The social movement in Ohio and across the nation to enact a constitutional amendment declaringthat only human beings possess inalienable constitutional rights and that political money is not free speech continues to grows on the 4thanniversary ofthe Citizens United vs Federal Elections Commission Supreme Court decision.
The controversial 5-4 decision on January 21, 2010 permitted corporate entities to direct unlimited sums of money from their general treasuries to make “independent expenditures” for electioneering communication or for speech advocating the election or defeat of a candidate. The decision expanded the concept that corporate entities possess constitutionally protected “free speech.”
The decision sparked mass education and organizing across the nation, including the launch of Move to Amend – a national coalition of organizations focused on not simply reversing Citizens United, but abolishing all never-intended constitutional rights of corporations dating back more than a century as well as reversing the 1976 Buckley vs Valeo constitutional decision equating money as freespeech.
Citizens United resulted in the creation of “Super PACs” and other secretive “dark money” legal entities where hundreds of millions of dollars were deposited by corporate entities and wealthy individuals to evade detection. “Independent” expenditures increased 426% from the 2008-2012 elections ($202.8 million in 2008 to $1.067 billion in 2012). These funds were used mainly to flood the airwaves with attack ads, drowning out the political voices of those without money and added to the negativity and cynicism of our political system.
More money in the political system from corporations and wealthy individuals has not yielded more democracy. The disconnect between what policies citizens want on issue after issue and what policies elected officials enact has widened. Fearful that they will be thetargets of attack ads, elected officials increasingly cater to the interests of corporations and super wealthy political contributors.
Reversing Citizens United, however, is by itself insufficient. The political influence of corporate entities and wealthy individuals via lobbying and political contributions through conventional Political Action Committees was enormous prior to the decision. Massive taxbreaks for the wealthy, bailouts of financial corporations which caused theGreat Recession, health care reforms favorable to health insurance corporations and minor fines against corporations responsible for the Gulf oil spill are but a few examples. There was no democratic nirvana prior to Citizens United.
The Move to Amend proposed constitutional amendment goes beyond Citizens United and even elections as sources of power and authority of corporations and the wealthy few. Move to Amend seeks an end to all inalienable constitutional rights, the exercise of which has for more than a century perverted citizens’ self governance.
- 4th Amendment Search and Seizure rights. Corporations have used these rights to avoid subpoenas for unlawful trade and price fixing, and to prevent citizens, communities and regulatory agencies from stopping corporate pollution and other assaults on people or the commons.
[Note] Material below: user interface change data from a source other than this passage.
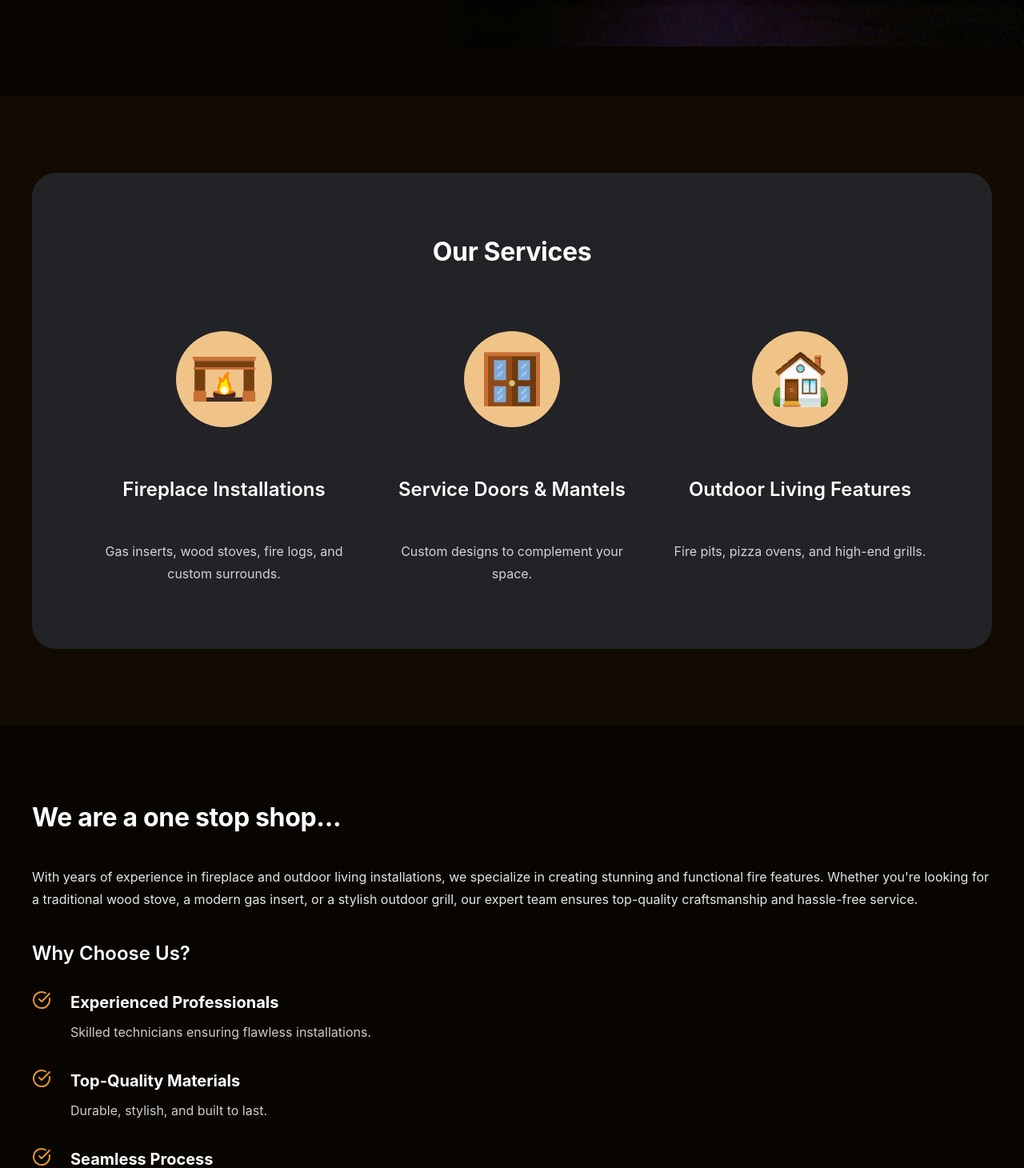
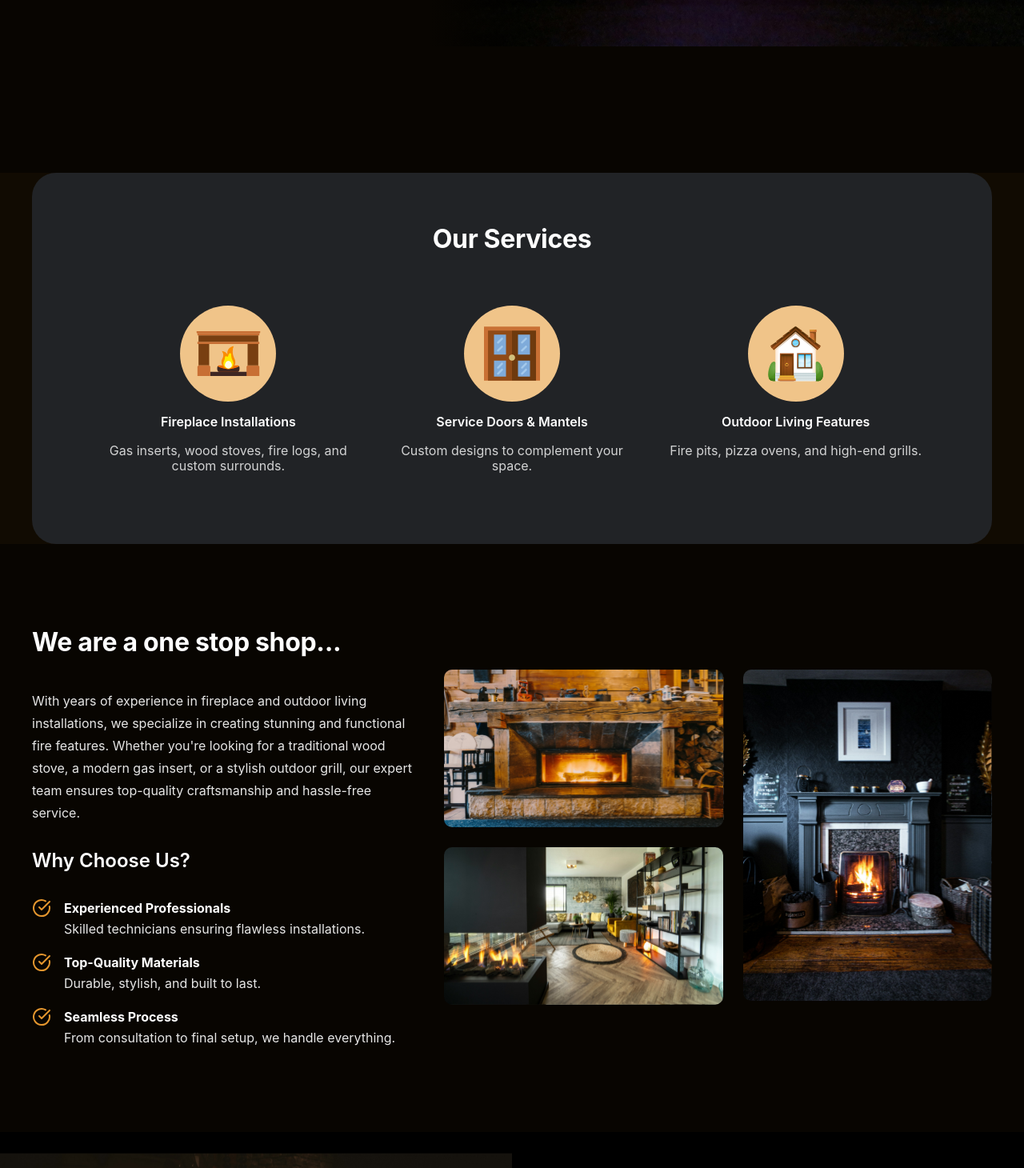
Before and after one commit to yannycastrillon/zosemax, a React (Vite) app: page / in a window 1280 px wide. Shown: the part 660-2120 px from the top of the page at 80% size. Built offline with nearby package versions, Linux system fonts and the light colour scheme.

Commit message:
Add styling and follow figma conventions fonts, spaces, margins, paddings and alignments for the HomePage

```diff
--- a/src/assets/pages/HomePage/ChooseUs/FireplaceFirstImg.tsx
+++ b/src/assets/pages/HomePage/ChooseUs/FireplaceFirstImg.tsx
@@ -5,9 +5,10 @@ interface FireplaceFirstImgProps {
   alt?: string;
 };
 
-const FireplaceFirstImg: FC<FireplaceFirstImgProps> = ({ className }) => {
+const FireplaceFirstImg: FC<FireplaceFirstImgProps> = ({ className, alt }) => {
   return (
     <svg width="350" height="197" viewBox="0 0 350 197" fill="none" xmlns="http://www.w3.org/2000/svg" xlinkHref="http://www.w3.org/1999/xlink" className={className}>
+      <rect width="349.287" height="197" rx="10" fill="url(#pattern0_11_214)" />
       <defs>
         <pattern id="pattern0_11_214" patternContentUnits="objectBoundingBox" width="1" height="1">
           <use xlinkHref="#image0_11_214" transform="scale(0.000400198 0.000709562)"/>
--- /dev/null
+++ b/src/lib/utils.ts
@@ -0,0 +1,6 @@
+import { type ClassValue, clsx } from "clsx";
+import { twMerge } from "tailwind-merge";
+
+export function cn(...inputs: ClassValue[]) {
+  return twMerge(clsx(inputs));
+}
--- a/src/pages/HomePage/HomePage.module.scss
+++ b/src/pages/HomePage/HomePage.module.scss
@@ -42,37 +42,33 @@
       padding-bottom: $spacing-2xl;
     }
 
-    h1 {
-      margin-bottom: $spacing-lg;
+    p {
+      font-size: $font-size-lg;
+      opacity: 0.9;
     }
 
-    p {
-      margin-bottom: $spacing-xl;
-      font-size: $font-size-lg;
-      opacity: 0.9;
+    &FreeQuoteButton {
+      margin-top: $spacing-xl;
     }
   }
 }
 
 .services {
-  padding: $spacing-4xl 0;
+  margin-top: $spacing-4xl;
   background-color: lighten($primary-black, 2%);
 
   &Card {
     background-color: $secondary-black;
     border-radius: $border-radius-xl;
-    padding: $spacing-3xl;
+    padding: $spacing-2xl $spacing-3xl;
     text-align: center;
-
-    h2 {
-      margin-bottom: $spacing-3xl;
-    }
   }
 
   &Grid {
+    margin-top: $spacing-2xl;
     display: grid;
     grid-template-columns: repeat(3, 1fr);
-    gap: $spacing-xl;
+    gap: $spacing-md;
 
     @media (max-width: $breakpoint-lg) {
       grid-template-columns: 1fr;
@@ -84,19 +80,8 @@
     display: flex;
     flex-direction: column;
     align-items: center;
-    gap: $spacing-md;
 
-    h3 {
-      margin: $spacing-md 0;
-    }
-
-    p {
-      color: rgba($white, 0.8);
-      margin: 0;
-    }
-  }
-
-  &Icon {
+    .servicesIcon {
       width: 120px;
       height: 120px;
       background-color: $secondary-orange;
@@ -104,22 +89,51 @@
       display: flex;
       align-items: center;
       justify-content: center;
-    margin-bottom: $spacing-sm;
 
       img {
-      width: 60px;
-      height: 60px;
+        width: 80px;
+        height: 80px;
+      }
+    }
+
+    .servicesTitle {
+      margin-top: $spacing-sm;
+      font-size: $font-size-base;
+      color: $white;
+      font-weight: $font-weight-semibold;
+    }
+
+    .servicesDescription {
+      margin-top: $spacing-sm;
+      color: rgba($white, 0.8);
+      line-height: 19px;
+      align-items: center;
     }
   }
 }
 
 .about {
-  padding: $spacing-4xl 0;
+  margin-top: $spacing-104;
+  display: grid;
+  grid-template-columns: repeat(1, 1fr);
+
+  &Container {
+    display: grid;
+    grid-template-columns: repeat(2, 1fr);
+    gap: $spacing-xl;
+    justify-items: end;
+    align-items: center;
+
+    @media (max-width: $breakpoint-lg) {
+      grid-template-columns: 1fr;
+    }
+  }
 
   .container {
     display: grid;
     grid-template-columns: 1fr 1fr;
     gap: $spacing-3xl;
+    justify-items: end;
 
     @media (max-width: $breakpoint-lg) {
       grid-template-columns: 1fr;
@@ -127,21 +141,20 @@
   }
 
   &Content {
-    h2 {
-      margin-bottom: $spacing-xl;
+    &Description {
+      margin-top: $spacing-xl;
     }
 
     h3 {
-      margin: $spacing-xl 0 $spacing-lg;
+      margin: $spacing-lg 0;
     }
   }
 
   &Images {
     display: grid;
     grid-template-columns: repeat(2, 1fr);
-    grid-template-rows: repeat(2, 1fr);
+    grid-template-rows: repeat(1, 1fr);
     gap: $spacing-md;
-    aspect-ratio: 4/3;
 
     img {
       width: 100%;
@@ -154,17 +167,26 @@
       }
     }
   }
+
+  &ImageContainerOneTwo {
+    display: grid;
+    justify-content: end;
+
+    .aboutImage1 {
+      margin-bottom: $spacing-md;
+    }
+  }
 }
 
 .benefits {
   display: flex;
   flex-direction: column;
-  gap: $spacing-lg;
+  gap: $spacing-sm;
 }
 
 .benefit {
   display: flex;
-  gap: $spacing-md;
+  gap: $spacing-sm;
   align-items: flex-start;
 
   &Icon {
@@ -174,20 +196,23 @@
     flex-shrink: 0;
   }
 
+  &Content {
     h4 {
-    font-size: $font-size-lg;
-    margin-bottom: $spacing-xs;
+      font-size: $font-size-base;
+      font-weight: $font-weight-bold;
     }
 
     p {
       margin: 0;
-    color: rgba($white, 0.8);
+    }
+
   }
 }
 
 .cta {
+  margin-top: $spacing-104;
   position: relative;
-  height: 600px;
+  height: 480px;
   background-color: darken($primary-black, 5%);
   overflow: hidden;
 
--- a/src/pages/HomePage/HomePage.tsx
+++ b/src/pages/HomePage/HomePage.tsx
@@ -1,5 +1,7 @@
 import { Link } from 'react-router-dom';
 import { CheckCircleIcon } from 'lucide-react';
+import { cn } from '@/lib/utils';
+
 // Images
 import FireplaceWoodBurningImg from "@/assets/pages/HomePage/header/FireplaceWoodBurningImg";
 import ContactFireplaceHouseChairImg from "@/assets/pages/ContactsPage/ContactFireplaceHouseChairImg";
@@ -62,13 +64,14 @@ export const HomePage = () => {
               bring warmth and style to your space with professional
               installation services.
             </p>
-            <Link to="/contact" className="button button--primary">
+            <Link to="/contact" className={cn("button button--primary", styles.heroFreeQuoteButton)}>
               Get a Free Quote
             </Link>
           </div>
         </div>
       </section>
 
+      {/* Our Services Section */}
       <section className={styles.services}>
         <div className="container">
           <div className={styles.servicesCard}>
@@ -79,8 +82,8 @@ export const HomePage = () => {
                   <div className={styles.servicesIcon}>
                     {service.component}
                   </div>
-                  <h3>{service.title}</h3>
-                  <p>{service.description}</p>
+                  <h3 className={styles.servicesTitle}>{service.title}</h3>
+                  <p className={styles.servicesDescription}>{service.description}</p>
                 </div>
               ))}
             </div>
@@ -88,11 +91,12 @@ export const HomePage = () => {
         </div>
       </section>
 
+      {/* Choose Us section */}
       <section className={styles.about}>
-        <div className="container">
+        <div className={cn("container", styles.aboutContainer)}>
           <div className={styles.aboutContent}>
             <h2>We are a one stop shop...</h2>
-            <p>
+            <p className={styles.aboutContentDescription}>
               With years of experience in fireplace and outdoor living
               installations, we specialize in creating stunning and functional
               fire features. Whether you're looking for a traditional wood
@@ -105,7 +109,7 @@ export const HomePage = () => {
               {benefits.map((benefit, index) => (
                 <div key={index} className={styles.benefit}>
                   <CheckCircleIcon className={styles.benefitIcon} />
-                  <div>
+                  <div className={styles.benefitContent}>
                     <h4>{benefit.title}</h4>
                     <p>{benefit.description}</p>
                   </div>
@@ -114,13 +118,18 @@ export const HomePage = () => {
             </div>
           </div>
           <div className={styles.aboutImages}>
-            <FireplaceFirstImg className={styles.aboutImage1} alt="Modern fireplace design" />
-            <FireplaceSecondImg className={styles.aboutImage2} alt="Custom fireplace installation"/>
-            <FireplaceThirdColumnImg className={styles.aboutImage3} alt="Outdoor fire feature"/>
+            <div className={styles.aboutImageContainerOneTwo}>
+              <FireplaceFirstImg className={styles.aboutImage1} alt="Modern fireplace design" />
+              <FireplaceSecondImg className={styles.aboutImage2} alt="Custom fireplace installation"/>
+            </div>
+            <div className={styles.aboutImageContainerThree}>
+              <FireplaceThirdColumnImg className={styles.aboutImage3} alt="Outdoor fire feature"/>
+            </div>
           </div>
         </div>
       </section>
 
+      {/* Contact Us Section */}
       <section className={styles.cta}>
         <ContactFireplaceHouseChairImg className={styles.ctaImage} alt="Luxury fireplace installation"/>
         <div className={styles.ctaCard}>
--- a/src/styles/_variables.scss
+++ b/src/styles/_variables.scss
@@ -10,6 +10,8 @@ $text-gray: #6B7280;
 // Typography
 $font-family-base: 'Inter', sans-serif;
 $font-size-base: 16px;
+
+$font-size-xs: 12px;
 $font-size-sm: 14px;
 $font-size-lg: 20px;
 $font-size-xl: 24px;
@@ -36,6 +38,7 @@ $spacing-xl: 40px;
 $spacing-2xl: 64px;
 $spacing-3xl: 80px;
 $spacing-4xl: 96px;
+$spacing-104: 104px;
 
 // Breakpoints
 $breakpoint-sm: 640px;
```
Also changed, not shown: public/images/FireplaceV1Img.svg (added). Lines whose indentation alone changed are shown as unchanged.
- 5th Amendment Takings, Double Jeopardy and Due Process corporate rights. Corporations must be compensated for property value lost (e.g. future profits) when regulations are established to protect homeowners or communities. Corporations cannot be retried after a judgment of acquittal in court. The granting of property to a corporation by a public official cannot be unilaterally revoked by a subsequent public official or Act of Congress.
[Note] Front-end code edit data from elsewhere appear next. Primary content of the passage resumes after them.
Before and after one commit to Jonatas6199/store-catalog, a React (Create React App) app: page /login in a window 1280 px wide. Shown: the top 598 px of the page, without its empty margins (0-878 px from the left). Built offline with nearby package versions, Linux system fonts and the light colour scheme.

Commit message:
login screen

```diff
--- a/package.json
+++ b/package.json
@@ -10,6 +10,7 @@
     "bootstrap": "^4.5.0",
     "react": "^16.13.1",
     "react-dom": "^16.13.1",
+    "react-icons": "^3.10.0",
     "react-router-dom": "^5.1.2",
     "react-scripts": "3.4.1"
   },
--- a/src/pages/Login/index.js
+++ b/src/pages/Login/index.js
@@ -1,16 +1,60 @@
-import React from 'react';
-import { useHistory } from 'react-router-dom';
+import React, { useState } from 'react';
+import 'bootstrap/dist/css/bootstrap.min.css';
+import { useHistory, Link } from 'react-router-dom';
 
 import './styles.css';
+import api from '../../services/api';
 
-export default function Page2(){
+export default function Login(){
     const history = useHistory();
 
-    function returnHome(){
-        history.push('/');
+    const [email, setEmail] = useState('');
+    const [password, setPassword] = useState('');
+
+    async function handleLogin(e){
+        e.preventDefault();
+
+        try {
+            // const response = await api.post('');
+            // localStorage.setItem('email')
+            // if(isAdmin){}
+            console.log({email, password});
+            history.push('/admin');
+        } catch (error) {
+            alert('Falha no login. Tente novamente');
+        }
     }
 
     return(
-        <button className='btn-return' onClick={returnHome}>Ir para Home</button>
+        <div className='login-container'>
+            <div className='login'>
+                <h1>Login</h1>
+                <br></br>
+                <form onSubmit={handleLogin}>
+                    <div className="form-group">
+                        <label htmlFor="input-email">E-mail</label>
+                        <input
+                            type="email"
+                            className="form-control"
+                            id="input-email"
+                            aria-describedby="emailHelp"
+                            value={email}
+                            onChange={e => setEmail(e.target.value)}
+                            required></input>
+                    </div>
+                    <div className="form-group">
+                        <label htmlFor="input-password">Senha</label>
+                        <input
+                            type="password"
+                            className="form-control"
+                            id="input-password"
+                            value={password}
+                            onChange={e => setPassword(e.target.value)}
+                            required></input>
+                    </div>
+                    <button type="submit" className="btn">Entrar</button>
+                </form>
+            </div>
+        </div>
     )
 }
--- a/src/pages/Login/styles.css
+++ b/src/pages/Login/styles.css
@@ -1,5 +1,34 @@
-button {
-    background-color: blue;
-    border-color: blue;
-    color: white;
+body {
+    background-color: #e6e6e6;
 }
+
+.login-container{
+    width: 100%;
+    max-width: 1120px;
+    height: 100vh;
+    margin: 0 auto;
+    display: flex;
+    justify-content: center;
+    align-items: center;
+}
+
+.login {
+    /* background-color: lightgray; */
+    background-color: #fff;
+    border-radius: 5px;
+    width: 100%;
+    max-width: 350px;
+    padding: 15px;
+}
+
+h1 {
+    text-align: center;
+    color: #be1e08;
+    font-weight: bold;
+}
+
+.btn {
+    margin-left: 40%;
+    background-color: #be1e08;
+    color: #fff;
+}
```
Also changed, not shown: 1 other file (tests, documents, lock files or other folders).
- 14th Amendment Due Process and Equal Protection corporate rights. These rights, originally enacted to free slaves from oppression, were gradually extended to corporations by the courts. Corporations have used these rights to build chain stores and erect cell towers against the will of communities; oppose tax and other public policies favoring local businesses over multinational corporations; and resist democratic efforts to prevent corporate mergers and revoke corporate charters through citizen initiatives.
- Commerce Clause-related corporate rights. Corporations have used this section of the Constitution (Art 1, Sec 8), for example, to ship toxic waste from one state to another over the “health, safety, and welfare” objections of communities – claiming the waste isn’t actually “waste” but “commerce.”
There are 16 Move to Amend partner or affiliate groups in Ohio, coordinated by the Move to AmendOhio Network. Many of these groups have passed resolutions or citizen initiatives calling on Congress to pass a constitutional amendment. Communities that have passed resolutions include Athens, Oberlin, Fremont, Akron and Barberton. Communities that have passed citizen initiatives include Brecksville, Newburgh Heights, Defiance and Cleveland Heights. Newark, Mentor, Lakewood and Toledo are organizing for ballot initiatives in 2014. Other communities are considering initiatives or resolutions this year.
More than 500 communities nationally have passed either resolutions or ballot initiatives.